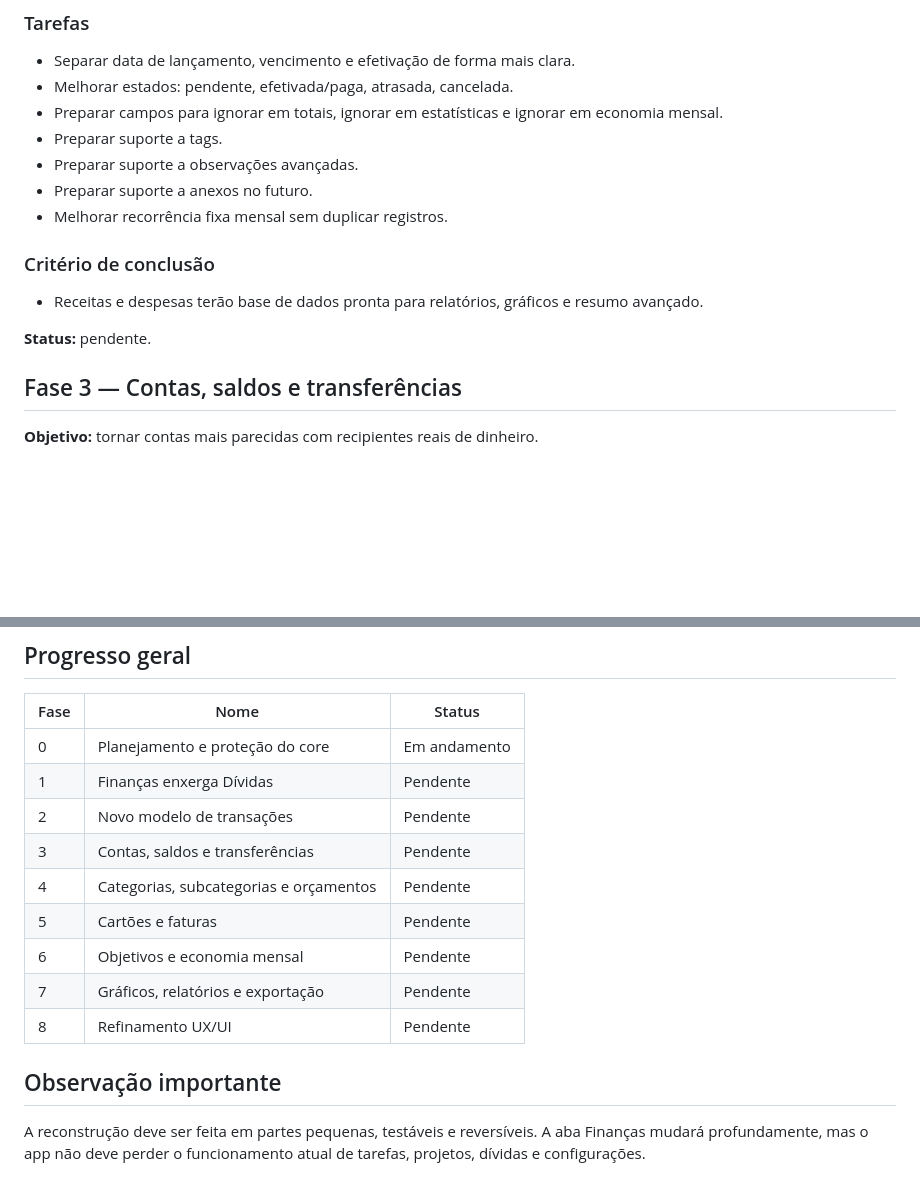
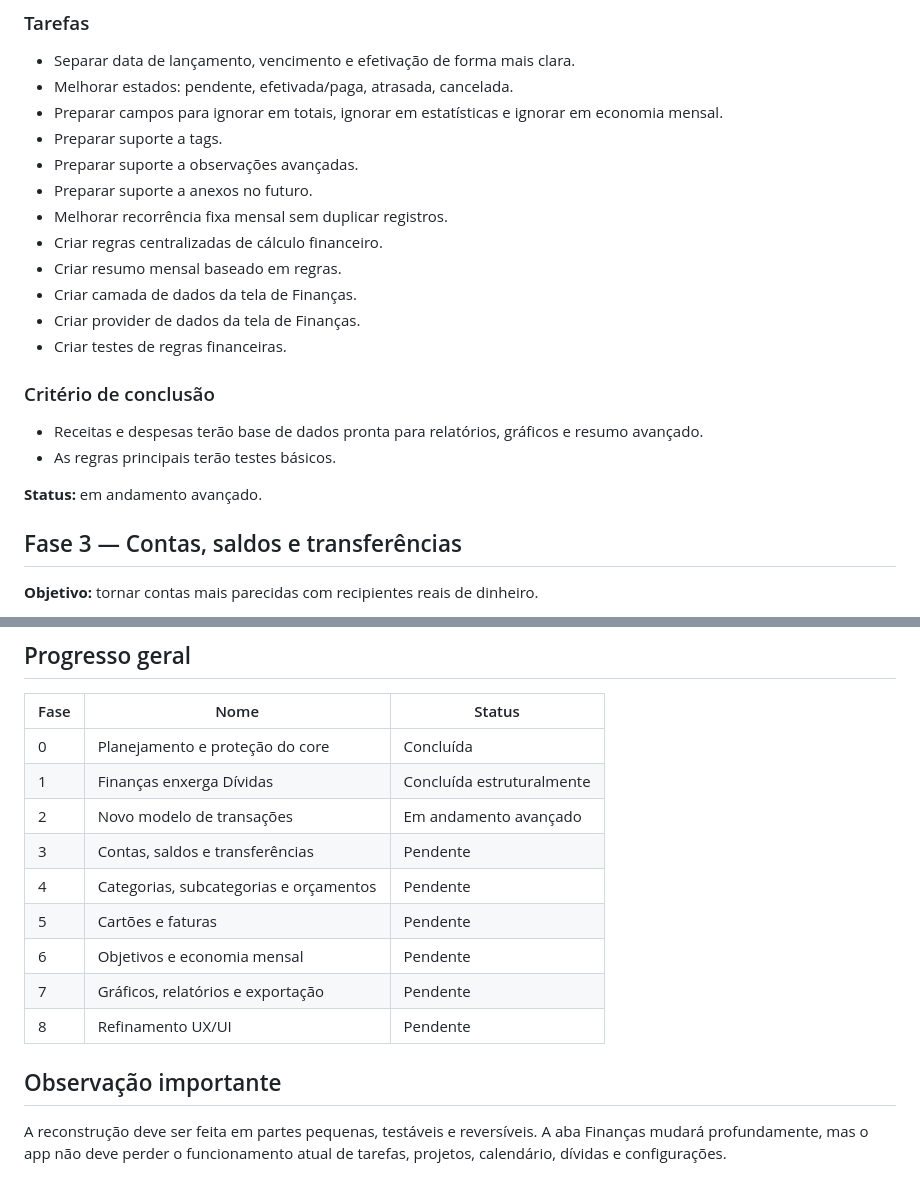
Before and after one commit to zatarana/DiasOrganizesz, a Markdown page: docs/finance-rebuild-roadmap.md, 2 parts joined by grey strips. Drawn GitHub-style; blank space fills up the shorter version.

```diff
--- a/docs/finance-rebuild-roadmap.md
+++ b/docs/finance-rebuild-roadmap.md
@@ -77,12 +83,18 @@ A diretriz é transformar Finanças em um módulo central e completo, sem remove
 - Preparar suporte a observações avançadas.
 - Preparar suporte a anexos no futuro.
 - Melhorar recorrência fixa mensal sem duplicar registros.
+- Criar regras centralizadas de cálculo financeiro.
+- Criar resumo mensal baseado em regras.
+- Criar camada de dados da tela de Finanças.
+- Criar provider de dados da tela de Finanças.
+- Criar testes de regras financeiras.
 
 ### Critério de conclusão
 
 - Receitas e despesas terão base de dados pronta para relatórios, gráficos e resumo avançado.
+- As regras principais terão testes básicos.
 
-**Status:** pendente.
+**Status:** em andamento avançado.
 
 ## Fase 3 — Contas, saldos e transferências
 
@@ -201,9 +213,9 @@ A diretriz é transformar Finanças em um módulo central e completo, sem remove
 
 | Fase | Nome | Status |
 |---|---|---|
-| 0 | Planejamento e proteção do core | Em andamento |
-| 1 | Finanças enxerga Dívidas | Pendente |
-| 2 | Novo modelo de transações | Pendente |
+| 0 | Planejamento e proteção do core | Concluída |
+| 1 | Finanças enxerga Dívidas | Concluída estruturalmente |
+| 2 | Novo modelo de transações | Em andamento avançado |
 | 3 | Contas, saldos e transferências | Pendente |
 | 4 | Categorias, subcategorias e orçamentos | Pendente |
 | 5 | Cartões e faturas | Pendente |
@@ -213,4 +225,4 @@ A diretriz é transformar Finanças em um módulo central e completo, sem remove
 
 ## Observação importante
 
-A reconstrução deve ser feita em partes pequenas, testáveis e reversíveis. A aba Finanças mudará profundamente, mas o app não deve perder o funcionamento atual de tarefas, projetos, dívidas e configurações.
+A reconstrução deve ser feita em partes pequenas, testáveis e reversíveis. A aba Finanças mudará profundamente, mas o app não deve perder o funcionamento atual de tarefas, projetos, calendário, dívidas e configurações.
```
Also changed, not shown: other parts of docs/finance-rebuild-roadmap.md (+22 -16 lines).
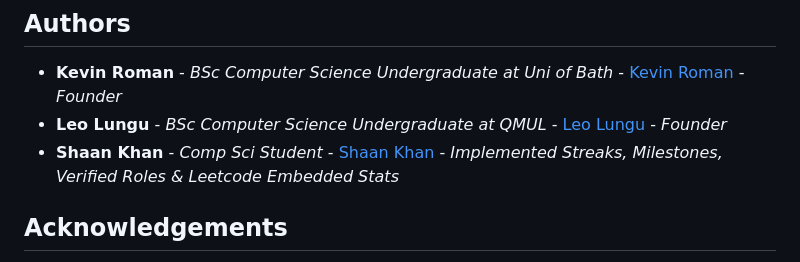
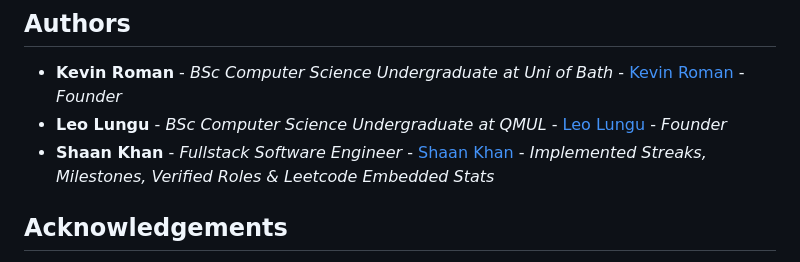
Before and after one commit to CodeGrind-Team/CodeGrind-Bot, a Markdown page: README.md, the part around the change. Rendered like a GitHub page.

```diff
--- a/README.md
+++ b/README.md
@@ -179,7 +179,7 @@ Distributed under the GPL-3.0 License. See [LICENSE](https://github.com/CodeGrin
 
 - **Kevin Roman** - _BSc Computer Science Undergraduate at Uni of Bath_ - [Kevin Roman](https://github.com/Kevin-Roman) - _Founder_
 - **Leo Lungu** - _BSc Computer Science Undergraduate at QMUL_ - [Leo Lungu](https://github.com/leo-lungu) - _Founder_
-- **Shaan Khan** - _Comp Sci Student_ - [Shaan Khan](https://github.com/ShaanCoding/) - _Implemented Streaks, Milestones, Verified Roles & Leetcode Embedded Stats_
+- **Shaan Khan** - _Fullstack Software Engineer_ - [Shaan Khan](https://github.com/ShaanCoding/) - _Implemented Streaks, Milestones, Verified Roles & Leetcode Embedded Stats_
 
 ## Acknowledgements
 
```
Also changed, not shown: images/logo.png (added), images/screenshot.png (added).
◆ ◆ ◆ ◆ ◆
Each record above must be returned exactly as written, with its pictures omitted.

__Solution below__
Before and after one commit to zatarana/DiasOrganizesz, a Markdown page: docs/finance-rebuild-roadmap.md, 2 parts joined by grey strips. Drawn GitHub-style; blank space fills up the shorter version.

```diff
--- a/docs/finance-rebuild-roadmap.md
+++ b/docs/finance-rebuild-roadmap.md
@@ -77,12 +83,18 @@ A diretriz é transformar Finanças em um módulo central e completo, sem remove
 - Preparar suporte a observações avançadas.
 - Preparar suporte a anexos no futuro.
 - Melhorar recorrência fixa mensal sem duplicar registros.
+- Criar regras centralizadas de cálculo financeiro.
+- Criar resumo mensal baseado em regras.
+- Criar camada de dados da tela de Finanças.
+- Criar provider de dados da tela de Finanças.
+- Criar testes de regras financeiras.
 
 ### Critério de conclusão
 
 - Receitas e despesas terão base de dados pronta para relatórios, gráficos e resumo avançado.
+- As regras principais terão testes básicos.
 
-**Status:** pendente.
+**Status:** em andamento avançado.
 
 ## Fase 3 — Contas, saldos e transferências
 
@@ -201,9 +213,9 @@ A diretriz é transformar Finanças em um módulo central e completo, sem remove
 
 | Fase | Nome | Status |
 |---|---|---|
-| 0 | Planejamento e proteção do core | Em andamento |
-| 1 | Finanças enxerga Dívidas | Pendente |
-| 2 | Novo modelo de transações | Pendente |
+| 0 | Planejamento e proteção do core | Concluída |
+| 1 | Finanças enxerga Dívidas | Concluída estruturalmente |
+| 2 | Novo modelo de transações | Em andamento avançado |
 | 3 | Contas, saldos e transferências | Pendente |
 | 4 | Categorias, subcategorias e orçamentos | Pendente |
 | 5 | Cartões e faturas | Pendente |
@@ -213,4 +225,4 @@ A diretriz é transformar Finanças em um módulo central e completo, sem remove
 
 ## Observação importante
 
-A reconstrução deve ser feita em partes pequenas, testáveis e reversíveis. A aba Finanças mudará profundamente, mas o app não deve perder o funcionamento atual de tarefas, projetos, dívidas e configurações.
+A reconstrução deve ser feita em partes pequenas, testáveis e reversíveis. A aba Finanças mudará profundamente, mas o app não deve perder o funcionamento atual de tarefas, projetos, calendário, dívidas e configurações.
```
Also changed, not shown: other parts of docs/finance-rebuild-roadmap.md (+22 -16 lines).
Before and after one commit to CodeGrind-Team/CodeGrind-Bot, a Markdown page: README.md, the part around the change. Rendered like a GitHub page.

```diff
--- a/README.md
+++ b/README.md
@@ -179,7 +179,7 @@ Distributed under the GPL-3.0 License. See [LICENSE](https://github.com/CodeGrin
 
 - **Kevin Roman** - _BSc Computer Science Undergraduate at Uni of Bath_ - [Kevin Roman](https://github.com/Kevin-Roman) - _Founder_
 - **Leo Lungu** - _BSc Computer Science Undergraduate at QMUL_ - [Leo Lungu](https://github.com/leo-lungu) - _Founder_
-- **Shaan Khan** - _Comp Sci Student_ - [Shaan Khan](https://github.com/ShaanCoding/) - _Implemented Streaks, Milestones, Verified Roles & Leetcode Embedded Stats_
+- **Shaan Khan** - _Fullstack Software Engineer_ - [Shaan Khan](https://github.com/ShaanCoding/) - _Implemented Streaks, Milestones, Verified Roles & Leetcode Embedded Stats_
 
 ## Acknowledgements
 
```
Also changed, not shown: images/logo.png (added), images/screenshot.png (added).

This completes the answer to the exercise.